Directions for this task -
Write the records below out again word for word, with the pictures removed.
################
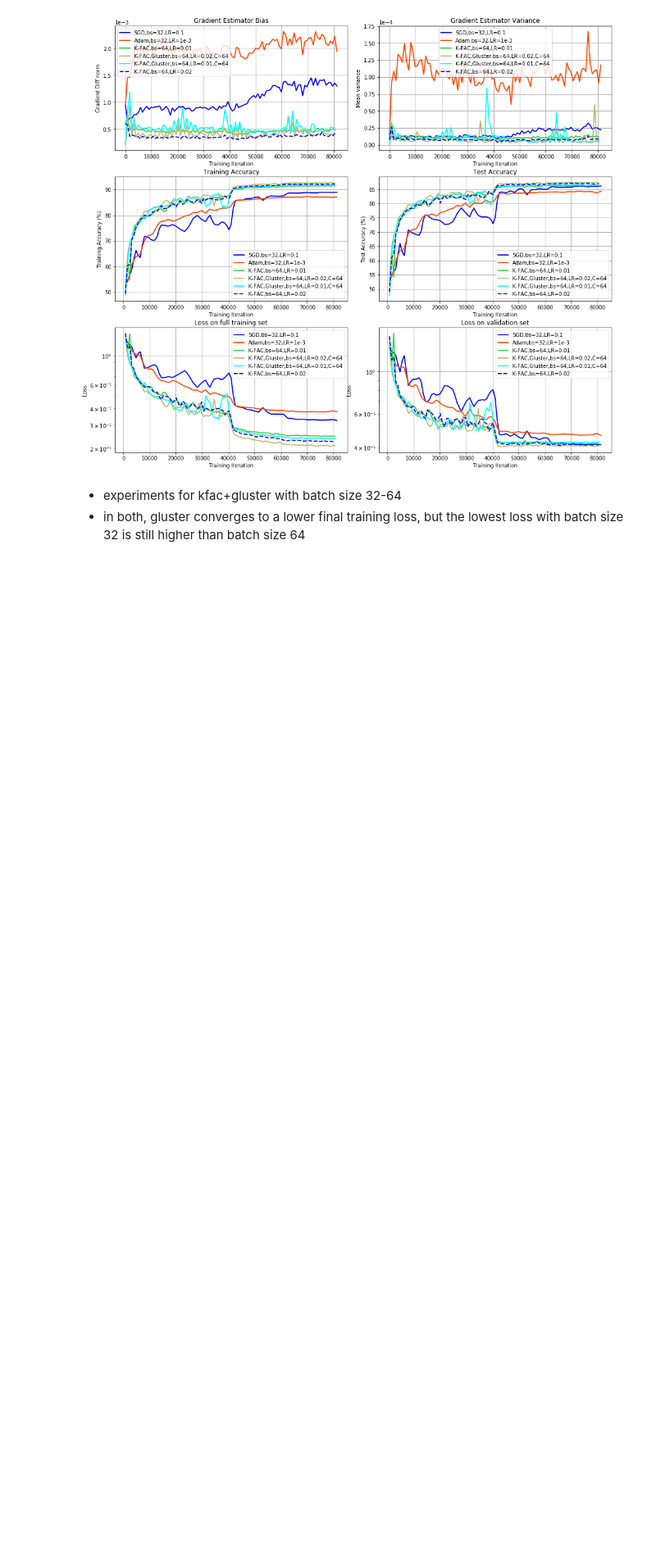
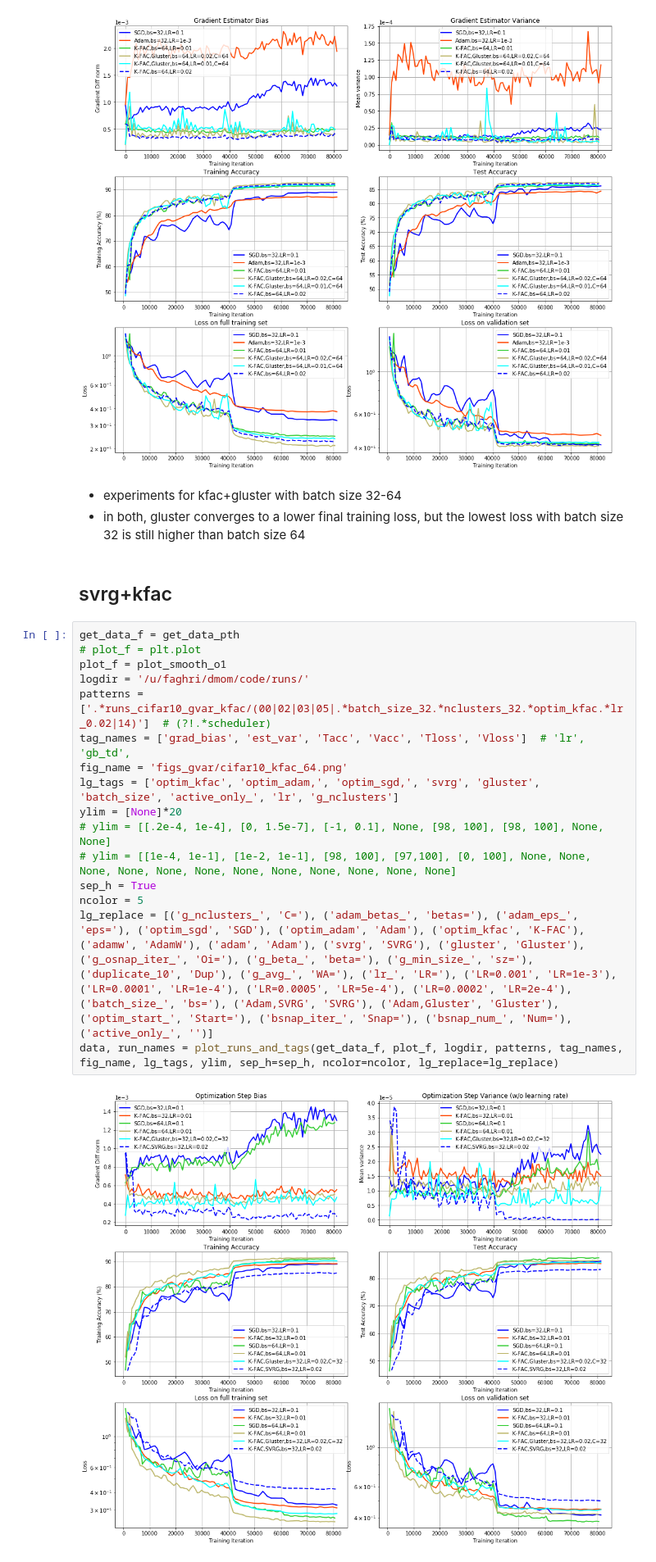
Before and after one commit to fartashf/gvar_code, a Jupyter notebook: notebooks/figures_gvar2.ipynb, the cells around one changed output. Shown at 82% size. Cells and saved outputs as stored; diff of their text form; blank space fills up the shorter version.

Commit message:
svrg kfac

```diff
--- a/notebooks/figures_gvar2.ipynb
+++ b/notebooks/figures_gvar2.ipynb
@@ -153,3 +153,23 @@ data, run_names = plot_runs_and_tags(get_data_f, plot_f, logdir, patterns, tag_n
 # %% [markdown]
 * experiments for kfac+gluster with batch size 32-64
 * in both, gluster converges to a lower final training loss, but the lowest loss with batch size 32 is still higher than batch size 64
+# %% [markdown]
+## svrg+kfac
+# %%
+get_data_f = get_data_pth
+# plot_f = plt.plot
+plot_f = plot_smooth_o1
+logdir = '/u/faghri/dmom/code/runs/'
+patterns = ['.*runs_cifar10_gvar_kfac/(00|02|03|05|.*batch_size_32.*nclusters_32.*optim_kfac.*lr_0.02|14)']  # (?!.*scheduler)
+tag_names = ['grad_bias', 'est_var', 'Tacc', 'Vacc', 'Tloss', 'Vloss']  # 'lr', 'gb_td',
+fig_name = 'figs_gvar/cifar10_kfac_64.png'
+lg_tags = ['optim_kfac', 'optim_adam,', 'optim_sgd,', 'svrg', 'gluster', 'batch_size', 'active_only_', 'lr', 'g_nclusters']
+ylim = [None]*20
+# ylim = [[.2e-4, 1e-4], [0, 1.5e-7], [-1, 0.1], None, [98, 100], [98, 100], None, None]
+# ylim = [[1e-4, 1e-1], [1e-2, 1e-1], [98, 100], [97,100], [0, 100], None, None, None, None, None, None, None, None, None, None, None, None]
+sep_h = True
+ncolor = 5
+lg_replace = [('g_nclusters_', 'C='), ('adam_betas_', 'betas='), ('adam_eps_', 'eps='), ('optim_sgd', 'SGD'), ('optim_adam', 'Adam'), ('optim_kfac', 'K-FAC'), ('adamw', 'AdamW'), ('adam', 'Adam'), ('svrg', 'SVRG'), ('gluster', 'Gluster'), ('g_osnap_iter_', 'Oi='), ('g_beta_', 'beta='), ('g_min_size_', 'sz='), ('duplicate_10', 'Dup'), ('g_avg_', 'WA='), ('lr_', 'LR='), ('LR=0.001', 'LR=1e-3'), ('LR=0.0001', 'LR=1e-4'), ('LR=0.0005', 'LR=5e-4'), ('LR=0.0002', 'LR=2e-4'), ('batch_size_', 'bs='), ('Adam,SVRG', 'SVRG'), ('Adam,Gluster', 'Gluster'), ('optim_start_', 'Start='), ('bsnap_iter_', 'Snap='), ('bsnap_num_', 'Num='), ('active_only_', '')]
+data, run_names = plot_runs_and_tags(get_data_f, plot_f, logdir, patterns, tag_names, fig_name, lg_tags, ylim, sep_h=sep_h, ncolor=ncolor, lg_replace=lg_replace)
+# %% [output]
+[figure, added]
```
Also changed, not shown: 2 other files.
################
Problem solution -
Before and after one commit to fartashf/gvar_code, a Jupyter notebook: notebooks/figures_gvar2.ipynb, the cells around one changed output. Shown at 82% size. Cells and saved outputs as stored; diff of their text form; blank space fills up the shorter version.

Commit message:
svrg kfac

```diff
--- a/notebooks/figures_gvar2.ipynb
+++ b/notebooks/figures_gvar2.ipynb
@@ -153,3 +153,23 @@ data, run_names = plot_runs_and_tags(get_data_f, plot_f, logdir, patterns, tag_n
 # %% [markdown]
 * experiments for kfac+gluster with batch size 32-64
 * in both, gluster converges to a lower final training loss, but the lowest loss with batch size 32 is still higher than batch size 64
+# %% [markdown]
+## svrg+kfac
+# %%
+get_data_f = get_data_pth
+# plot_f = plt.plot
+plot_f = plot_smooth_o1
+logdir = '/u/faghri/dmom/code/runs/'
+patterns = ['.*runs_cifar10_gvar_kfac/(00|02|03|05|.*batch_size_32.*nclusters_32.*optim_kfac.*lr_0.02|14)']  # (?!.*scheduler)
+tag_names = ['grad_bias', 'est_var', 'Tacc', 'Vacc', 'Tloss', 'Vloss']  # 'lr', 'gb_td',
+fig_name = 'figs_gvar/cifar10_kfac_64.png'
+lg_tags = ['optim_kfac', 'optim_adam,', 'optim_sgd,', 'svrg', 'gluster', 'batch_size', 'active_only_', 'lr', 'g_nclusters']
+ylim = [None]*20
+# ylim = [[.2e-4, 1e-4], [0, 1.5e-7], [-1, 0.1], None, [98, 100], [98, 100], None, None]
+# ylim = [[1e-4, 1e-1], [1e-2, 1e-1], [98, 100], [97,100], [0, 100], None, None, None, None, None, None, None, None, None, None, None, None]
+sep_h = True
+ncolor = 5
+lg_replace = [('g_nclusters_', 'C='), ('adam_betas_', 'betas='), ('adam_eps_', 'eps='), ('optim_sgd', 'SGD'), ('optim_adam', 'Adam'), ('optim_kfac', 'K-FAC'), ('adamw', 'AdamW'), ('adam', 'Adam'), ('svrg', 'SVRG'), ('gluster', 'Gluster'), ('g_osnap_iter_', 'Oi='), ('g_beta_', 'beta='), ('g_min_size_', 'sz='), ('duplicate_10', 'Dup'), ('g_avg_', 'WA='), ('lr_', 'LR='), ('LR=0.001', 'LR=1e-3'), ('LR=0.0001', 'LR=1e-4'), ('LR=0.0005', 'LR=5e-4'), ('LR=0.0002', 'LR=2e-4'), ('batch_size_', 'bs='), ('Adam,SVRG', 'SVRG'), ('Adam,Gluster', 'Gluster'), ('optim_start_', 'Start='), ('bsnap_iter_', 'Snap='), ('bsnap_num_', 'Num='), ('active_only_', '')]
+data, run_names = plot_runs_and_tags(get_data_f, plot_f, logdir, patterns, tag_names, fig_name, lg_tags, ylim, sep_h=sep_h, ncolor=ncolor, lg_replace=lg_replace)
+# %% [output]
+[figure, added]
```
Also changed, not shown: 2 other files.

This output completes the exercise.